But my walk was stopped by a fallen tree just before where I usually turn around anyway on my longer weekend walks. While I just managed to squeeze past the first tree (Picture 06) the second one, a large tree covered in Ivy, fully blocked the path (Picture 07) and I couldn’t find a way past it. So I turned around and walked back to Aldermaston Wharf.
Just before arriving back home I couldn’t resist the obligatory fallen fence picture (Picture 12), I believe that’s a standard for after the storm pictures. Interestingly the fence at the communal garden below my flat was swaying precariously yesterday, I think at least one of the posts is pretty much gone. So far it’s still holding up, but will it survive the next storm?
My first real day out for over a year since the pandemic started, my last big day out before was a trip to Oxford on the day I picked up my new car (which stiil has less than 2,000 miles on the clock) at the end of January 2020. Spurred on by memories of May 2020 where we had some beautiful sunny weather (but couldn’t get out much under lockdown) I had decided to take a week off in May 2021 for some first tentative steps to get out a bit further than the local walks and weekly trip to the supermarket. Of course the weather didn’t really cooperate, although I probably picked the best day for the only real trip I managed to get in:
After not having been for probably more than a decade I decided to visit Westonbirt Arboretum, in the hope of some nice spring colours. A few days before I pre-booked my ticket online, for the time being admission is only with pre-booked tickets so that they can control visitor numbers and make sure it doesn’t get overcrowded, allowing social distancing to keep everyone safe. After an uneventful drive I arrived at 11:00 to some mostly cloudy weather with occasional showers. Luckily the clouds broke up early afternoon, giving me some beautiful sunny intervals to enjoy the colours. My hopes for some beautiful May colours were certainly fulfilled, lots of plants in bloom and a lot of fresh greens (and reds). I took a lot of pictures, here are 10 of my favourites:
I spent the whole day until closing time at 17:00 walking around, discovering new views, new trees, new colours, new plants, revisiting places for different light after the sun came out and more. It wasn’t busy most of the time, I think through a combination of the pre-booked tickets and the not very promising weather forecast (with the weather turning out much better than forecasted luckily). Some features (e.g. small parts of the treetop walk) were closed to ensure social distancing, but the vast majority was open. My enjoyment of the arboretum wasn’t diminished at all. The staff was friendly and helpful when I needed them. All in all a great day out, I felt safe pretty much throughout and enjoyed the May colours I had come for.
On my return journey I decided to a small bonus and made a detour to an old haunt of mine, a place I had visited many times when I first arrived in the UK, Avebury. I didn’t stay long, but had a nice time revisiting familiar views.

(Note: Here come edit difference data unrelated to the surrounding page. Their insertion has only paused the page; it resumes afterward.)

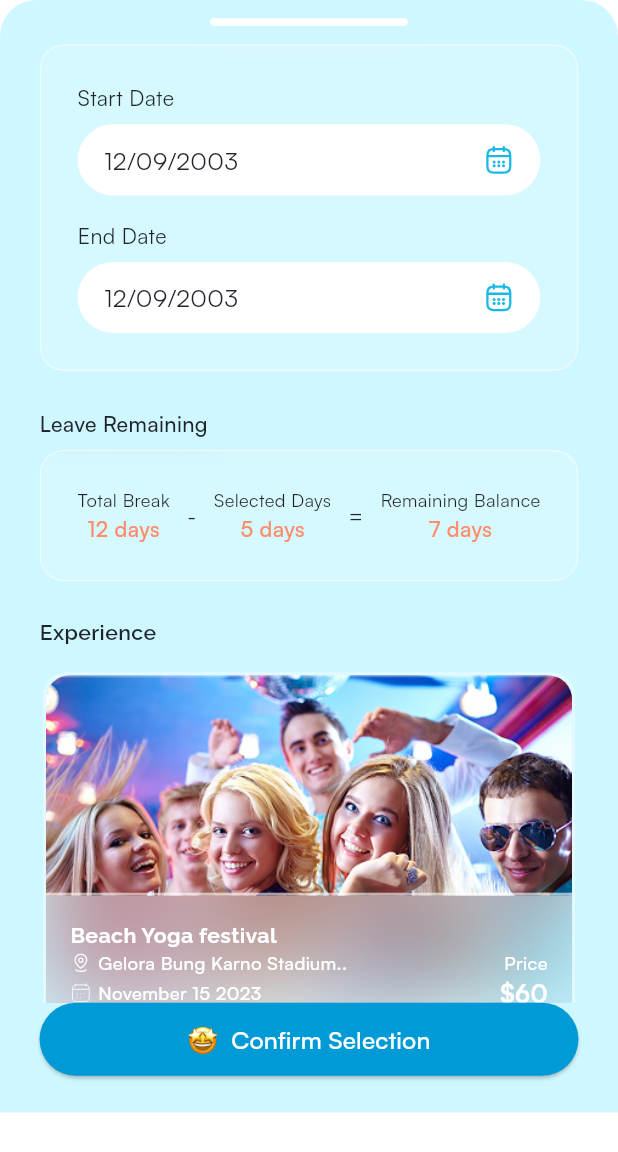
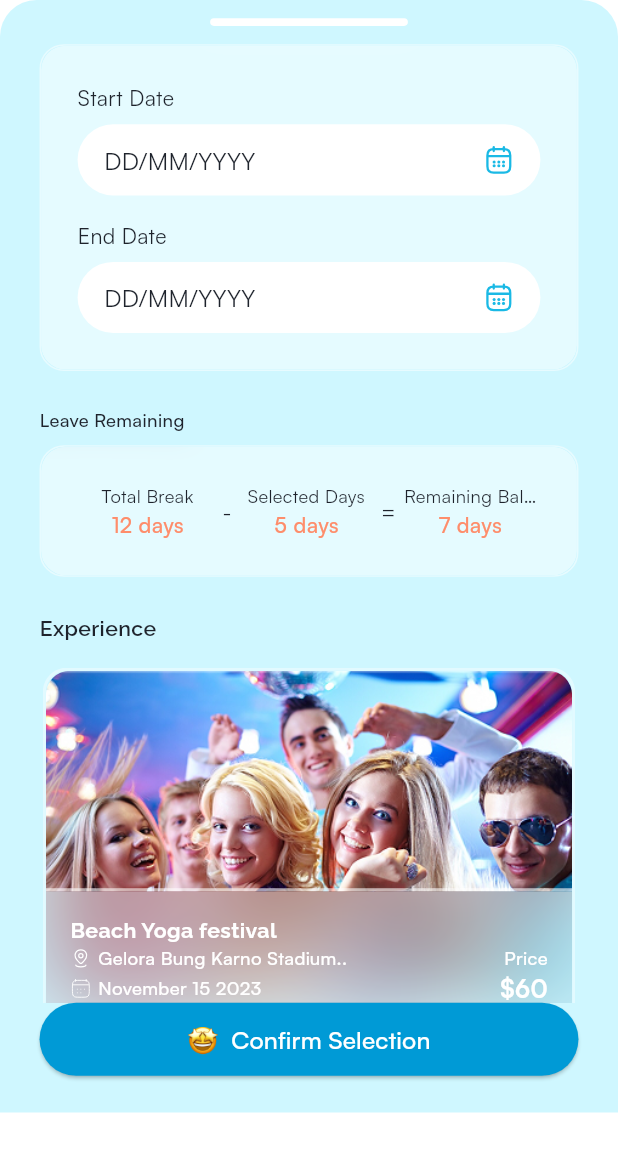
Before and after one commit to Jossyboydgenius/BetterBreaks, a Flutter app: the SummaryBottomSheet widget shown alone on an empty page, opened directly with empty values, on a phone screen of 412 x 824 dp. Shown: the top 1152 px of the screen. Run offline on Flutter 3.47's test engine with Material 3 defaults, Android fonts, the phone set to English and light mode, and no system bars; our stand-ins replace bot_toast, connectivity_plus, dots_indicator, flutter_dotenv, flutter_screenutil, flutter_svg and 3 more; project files that could hold a hidden picture were left out.

Commit message:
Refactor SummaryBottomSheet to utilize GlassyContainer for enhanced UI consistency. Update date selection and leave balance display for improved aesthetics and readability.

```diff
--- a/lib/ui/widgets/summary_bottom_sheet.dart
+++ b/lib/ui/widgets/summary_bottom_sheet.dart
@@ -10,6 +10,7 @@ import 'dart:ui';
 import 'package:intl/intl.dart';
 import 'package:dots_indicator/dots_indicator.dart';
 import 'package:better_breaks/ui/widgets/event_card.dart';
+import 'package:better_breaks/shared/widgets/shared_widgets.dart';
 
 class SummaryBottomSheet extends StatefulWidget {
   final DateTime? startDate;
@@ -124,17 +125,12 @@ class _SummaryBottomSheetState extends State<SummaryBottomSheet> {
   }
 
   Widget _buildDateSelectionContainer() {
-    return ClipRRect(
-      borderRadius: BorderRadius.circular(16.r),
-      child: BackdropFilter(
-        filter: ImageFilter.blur(sigmaX: 10, sigmaY: 10),
-        child: Container(
+    return GlassyContainer(
       padding: EdgeInsets.all(24.r),
-          decoration: BoxDecoration(
-            color: Colors.white.withOpacity(0.15),
-            border: Border.all(color: Colors.white.withOpacity(0.5)),
-            borderRadius: BorderRadius.circular(16.r),
-          ),
+      backgroundColor: Colors.white,
+      borderColor: Colors.white,
+      blurSigmaX: 10,
+      blurSigmaY: 10,
       child: Column(
         crossAxisAlignment: CrossAxisAlignment.start,
         children: [
@@ -142,8 +138,6 @@ class _SummaryBottomSheetState extends State<SummaryBottomSheet> {
           SizedBox(height: 16.h),
           _buildDateInput('End Date', widget.endDate, false),
         ],
-          ),
-        ),
       ),
     );
   }
@@ -171,7 +165,7 @@ class _SummaryBottomSheetState extends State<SummaryBottomSheet> {
             child: Row(
               children: [
                 Text(
-                  date != null ? _dateFormat.format(date) : '12/09/2003',
+                  date != null ? _dateFormat.format(date) : 'DD/MM/YYYY',
                   style: AppTextStyle.satoshi(
                     fontSize: 16.sp,
                     color: AppColors.lightBlack,
@@ -198,24 +192,19 @@ class _SummaryBottomSheetState extends State<SummaryBottomSheet> {
         Text(
           'Leave Remaining',
           style: AppTextStyle.satoshi(
-            fontSize: 14.sp,
+            fontSize: 12.sp,
             fontWeight: FontWeight.w500,
             color: AppColors.lightBlack,
           ),
         ),
         SizedBox(height: 8.h),
-        ClipRRect(
-          borderRadius: BorderRadius.circular(16.r),
-          child: BackdropFilter(
-            filter: ImageFilter.blur(sigmaX: 10, sigmaY: 10),
-            child: Container(
+        GlassyContainer(
           width: double.infinity,
           padding: EdgeInsets.all(24.r),
-              decoration: BoxDecoration(
-                color: Colors.white.withOpacity(0.15),
-                border: Border.all(color: Colors.white.withOpacity(0.5)),
-                borderRadius: BorderRadius.circular(16.r),
-              ),
+          backgroundColor: Colors.white,
+          borderColor: Colors.white,
+          blurSigmaX: 10,
+          blurSigmaY: 10,
           child: Row(
             mainAxisAlignment: MainAxisAlignment.spaceBetween,
             children: [
@@ -239,8 +228,6 @@ class _SummaryBottomSheetState extends State<SummaryBottomSheet> {
             ],
           ),
         ),
-          ),
-        ),
       ],
     );
   }
@@ -248,11 +235,16 @@ class _SummaryBottomSheetState extends State<SummaryBottomSheet> {
   Widget _buildLeaveColumn(String label, int days) {
     return Column(
       children: [
-        Text(
+        SizedBox(
+          width: 85.w,
+          child: Text(
             label,
             style: AppTextStyle.satoshi(
               fontSize: 12.sp,
               color: AppColors.lightBlack,
+            ),
+            textAlign: TextAlign.center,
+            overflow: TextOverflow.ellipsis,
           ),
         ),
         Text(
```
Lines whose indentation alone changed are shown as unchanged.
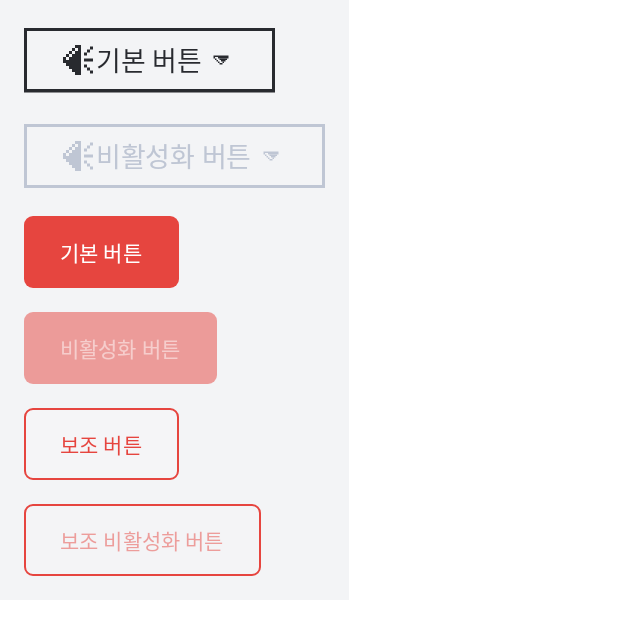
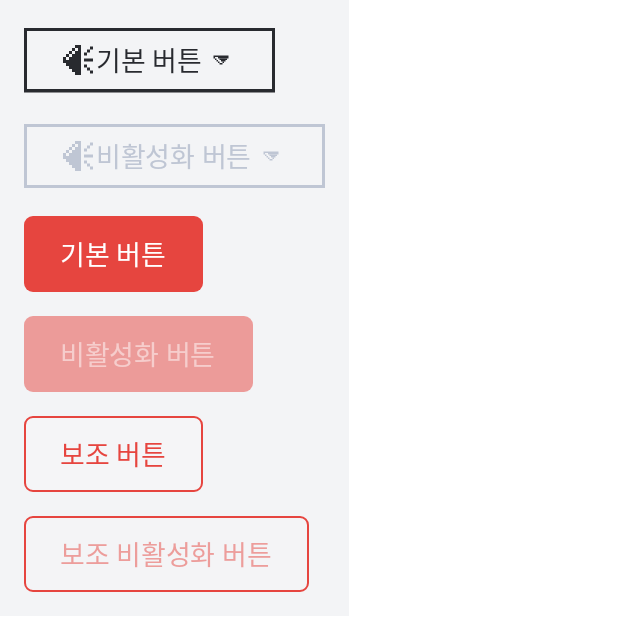
Before and after one commit to MapleBlock/maple-block-android, an Android app built with Jetpack Compose: the @Preview function MapleButtonPreview, on a phone screen of 412 x 824 dp. Shown: the top 631 px of the screen. Run offline under Robolectric (Android 15) with nearby library versions, the phone set to English and light mode, and no system bars; Roboto replaces fonts that are not available here.

Commit message:
feat: 폰트, 색상 추가 적용

```diff
--- a/app/src/main/java/com/choius323/mapleblock/ui/component/Button.kt
+++ b/app/src/main/java/com/choius323/mapleblock/ui/component/Button.kt
@@ -90,23 +90,23 @@ fun MBPrimaryButton(
     Button(
         onClick = onClick,
         modifier = modifier
-            .heightIn(min = 48.dp), // 최소 높이를 위한 임의 설정 (패딩 12px * 2 + 폰트 16px = 40px, 여기에 여유 줌)
+            .heightIn(min = 48.dp),
         enabled = enabled,
-        shape = MaterialTheme.shapes.small, // border-radius: 6px [cite: 11] -> MaterialTheme.shapes.small (6.dp)
+        shape = MaterialTheme.shapes.small,
         colors = ButtonDefaults.buttonColors(
-            containerColor = MaterialTheme.colorScheme.primary, // background-color: #007AFF [cite: 11]
-            contentColor = MaterialTheme.colorScheme.onPrimary, // color: #FFFFFF [cite: 11]
-            disabledContainerColor = MaterialTheme.colorScheme.primary.copy(alpha = 0.5f), // Disabled: opacity 50% [cite: 13]
+            containerColor = MaterialTheme.colorScheme.primary,
+            contentColor = MaterialTheme.colorScheme.onPrimary,
+            disabledContainerColor = MaterialTheme.colorScheme.primary.copy(alpha = 0.5f),
             disabledContentColor = MaterialTheme.colorScheme.onPrimary.copy(alpha = 0.5f)
         ),
         contentPadding = PaddingValues(
             horizontal = 24.dp,
             vertical = 12.dp
-        ) // padding: 12px 24px [cite: 11]
+        )
     ) {
         MBText(
             text = text,
-            style = MaterialTheme.typography.labelLarge // font-size: 16px, font-weight: 600 [cite: 11]
+            style = MBTypo.Subtitle2
         )
     }
 }
@@ -118,31 +118,30 @@ fun MBSecondaryButton(
     modifier: Modifier = Modifier,
     enabled: Boolean = true,
 ) {
-    OutlinedButton( // OutlinedButton을 사용하여 테두리 스타일 적용
+    OutlinedButton(
         onClick = onClick,
         modifier = modifier
-            .heightIn(min = 48.dp), // 최소 높이를 위한 임의 설정
+            .heightIn(min = 48.dp),
         enabled = enabled,
-        shape = MaterialTheme.shapes.small, // border-radius: 6px [cite: 12] -> MaterialTheme.shapes.small (6.dp)
+        shape = MaterialTheme.shapes.small,
         colors = ButtonDefaults.outlinedButtonColors(
-            containerColor = Gray90, // background-color: #F5F5F7 [cite: 12]
-            contentColor = MaterialTheme.colorScheme.primary, // color: #007AFF [cite: 12]
-            disabledContainerColor = Gray90.copy(alpha = 0.5f), // Disabled: opacity 50% [cite: 13]
+            containerColor = Gray90,
+            contentColor = MaterialTheme.colorScheme.primary,
+            disabledContainerColor = Gray90.copy(alpha = 0.5f),
             disabledContentColor = MaterialTheme.colorScheme.primary.copy(alpha = 0.5f)
         ),
         border = ButtonDefaults.outlinedButtonBorder(true).copy(
-            // border: 1px solid #007AFF [cite: 12]
             brush = SolidColor(MaterialTheme.colorScheme.primary),
             width = 1.dp,
         ),
         contentPadding = PaddingValues(
             horizontal = 24.dp,
             vertical = 12.dp
-        ) // padding: 12px 24px [cite: 12]
+        )
     ) {
         MBText(
             text = text,
-            style = MaterialTheme.typography.labelLarge // font-size: 16px, font-weight: 600 [cite: 12]
+            style = MBTypo.Subtitle2,
         )
     }
 }
--- a/app/src/main/java/com/choius323/mapleblock/ui/screen/community/CommunityScreen.kt
+++ b/app/src/main/java/com/choius323/mapleblock/ui/screen/community/CommunityScreen.kt
@@ -27,7 +27,6 @@ import androidx.compose.ui.Modifier
 import androidx.compose.ui.graphics.Color
 import androidx.compose.ui.tooling.preview.Preview
 import androidx.compose.ui.unit.dp
-import androidx.compose.ui.unit.sp
 import com.choius323.mapleblock.ui.component.MBChip
 import com.choius323.mapleblock.ui.component.MBText
 import com.choius323.mapleblock.ui.component.ProvideAppBar
@@ -36,6 +35,7 @@ import com.choius323.mapleblock.ui.icon.MBIcons
 import com.choius323.mapleblock.ui.icon.Search
 import com.choius323.mapleblock.ui.model.CommunityListItem
 import com.choius323.mapleblock.ui.theme.MBTheme
+import com.choius323.mapleblock.ui.theme.MBTypo
 import org.koin.androidx.compose.koinViewModel
 import org.orbitmvi.orbit.compose.collectAsState
 import org.orbitmvi.orbit.compose.collectSideEffect
@@ -50,7 +50,7 @@ fun CommunityScreen(
     val state by viewModel.collectAsState()
     ProvideAppBar(
         showAppBar = true,
-        navigationIcon = { MBText("커뮤니티", fontSize = 28.sp) },
+        navigationIcon = { MBText("커뮤니티", style = MBTypo.Title2) },
         actions = { Icon(MBIcons.Pixel.Search, contentDescription = "Search") }
     )
     viewModel.collectSideEffect { sideEffect ->
--- a/app/src/main/java/com/choius323/mapleblock/ui/screen/notice/NoticeListScreen.kt
+++ b/app/src/main/java/com/choius323/mapleblock/ui/screen/notice/NoticeListScreen.kt
@@ -24,7 +24,6 @@ import androidx.compose.ui.Modifier
 import androidx.compose.ui.platform.LocalContext
 import androidx.compose.ui.tooling.preview.Preview
 import androidx.compose.ui.unit.dp
-import androidx.compose.ui.unit.sp
 import com.choius323.mapleblock.ui.component.MBChip
 import com.choius323.mapleblock.ui.component.MBText
 import com.choius323.mapleblock.ui.component.ProvideAppBar
@@ -116,7 +115,7 @@ private fun NoticeListItem(
             Modifier
                 .background(MBColor.Discord)
                 .padding(horizontal = 8.dp, vertical = 4.dp),
-            fontSize = 12.sp
+            style = MBTypo.Caption
         )
         MBText(notice.title, style = MBTypo.Subtitle2)
         MBText("2025. 05. 05", color = MBColor.Gray300, style = MBTypo.Body3)
```
Also changed, not shown: app/src/main/java/com/choius323/mapleblock/ui/component/Text.kt (+6 -4 lines), app/src/main/java/com/choius323/mapleblock/ui/screen/community/CommunityListItem.kt (+13 -17 lines), app/src/main/java/com/choius323/mapleblock/ui/screen/myhome/MyHomeScreen.kt (+15 -20 lines).
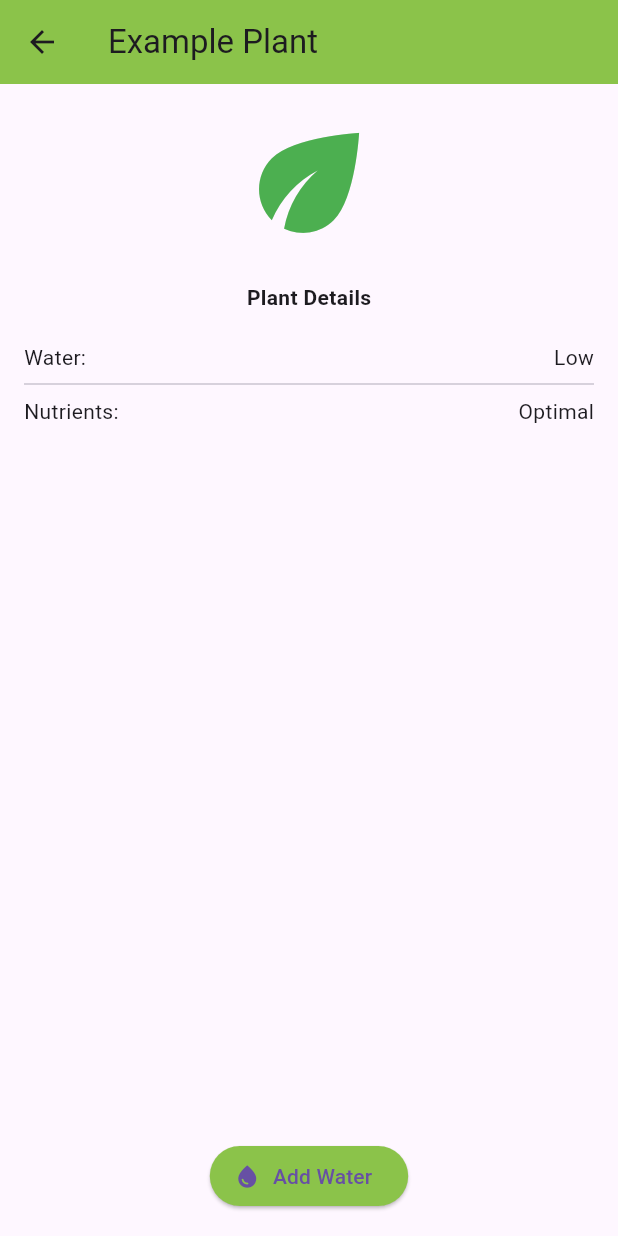
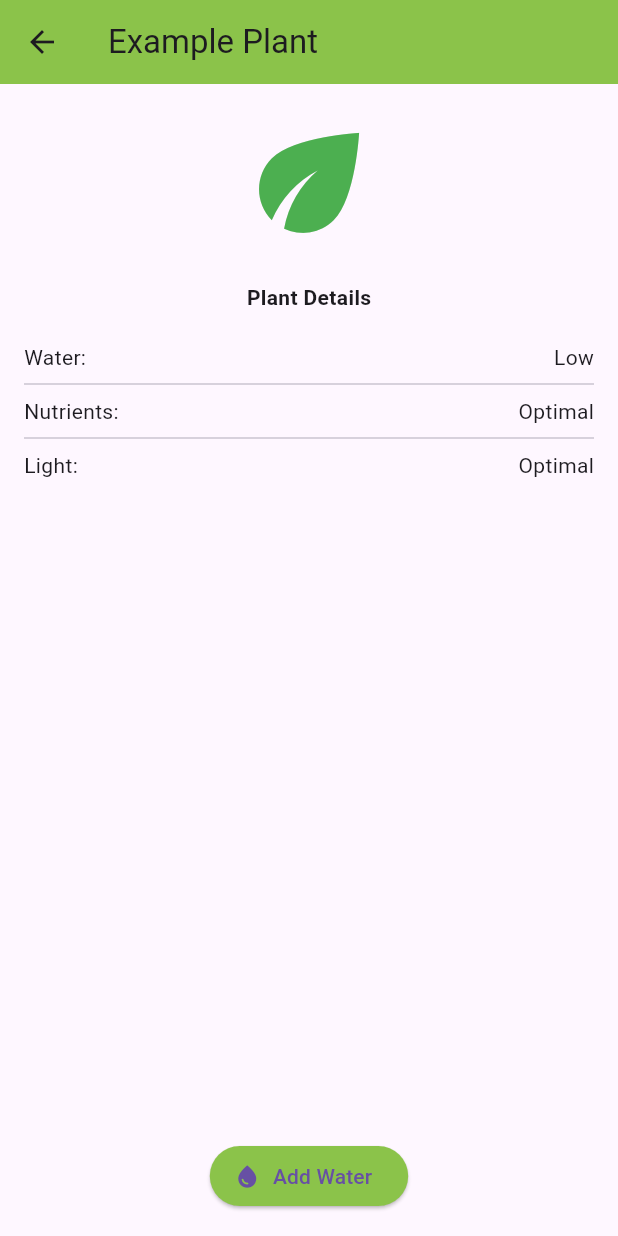
Before and after one commit to aboler/plant-partner, a Flutter app: the PlantDetailsView screen opened by its route, on a phone screen of 412 x 824 dp. Run offline on Flutter 3.47's test engine with Material 3 defaults, Android fonts, the phone set to English and light mode, and no system bars; network calls fail.

Commit message:
Base details for the plant: water, nutrients, light

```diff
--- a/frontEndSrc/frontend/lib/plantDetailsView.dart
+++ b/frontEndSrc/frontend/lib/plantDetailsView.dart
@@ -31,6 +31,14 @@ class PlantDetailsView extends StatelessWidget {
                 Text("Optimal"),
               ],
             ),
+            const Divider(),
+            Row(
+              mainAxisAlignment: MainAxisAlignment.spaceBetween,
+              children: const [
+                Text("Light:"),
+                Text("Optimal"),
+              ],
+            ),
             const Spacer(),
             ElevatedButton.icon(
               onPressed: () {},
```
Also changed, not shown: frontEndSrc/frontend/lib/main.dart (+7 -1 lines).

I arrived back home in the evening very tired, but also very satisfied after a great day out.
On my first big day out for over a year due to the pandemic I went to Westonbirt Arboretum (pictures from that in a separate post) on a May day with changeable weather. On my return journey I decided to make a detour via Avebury Stone Circle, a place I had great memories of from my early years in the UK 25 years ago. I hadn’t visited since moving to West Berkshire over 10 years ago. I had the place pretty much for myself (well, apart from the sheep and lambs) and took a few pictures of some of the standing stones during a few short sunny intervals. I used my wide angle lens and went close up, hopefully showing the massive size of these stones.
I didn’t stay long as I was tired after a long day walking around Westonbirt Arboretum, also some heavier clouds moved in and it looked like rain was on the way. But I’m sure I’ll be back later this year or next year as we hopefully progress with overcoming the pandemic and the country opens up further. In the meantime I hope you’ll enjoy these pictures.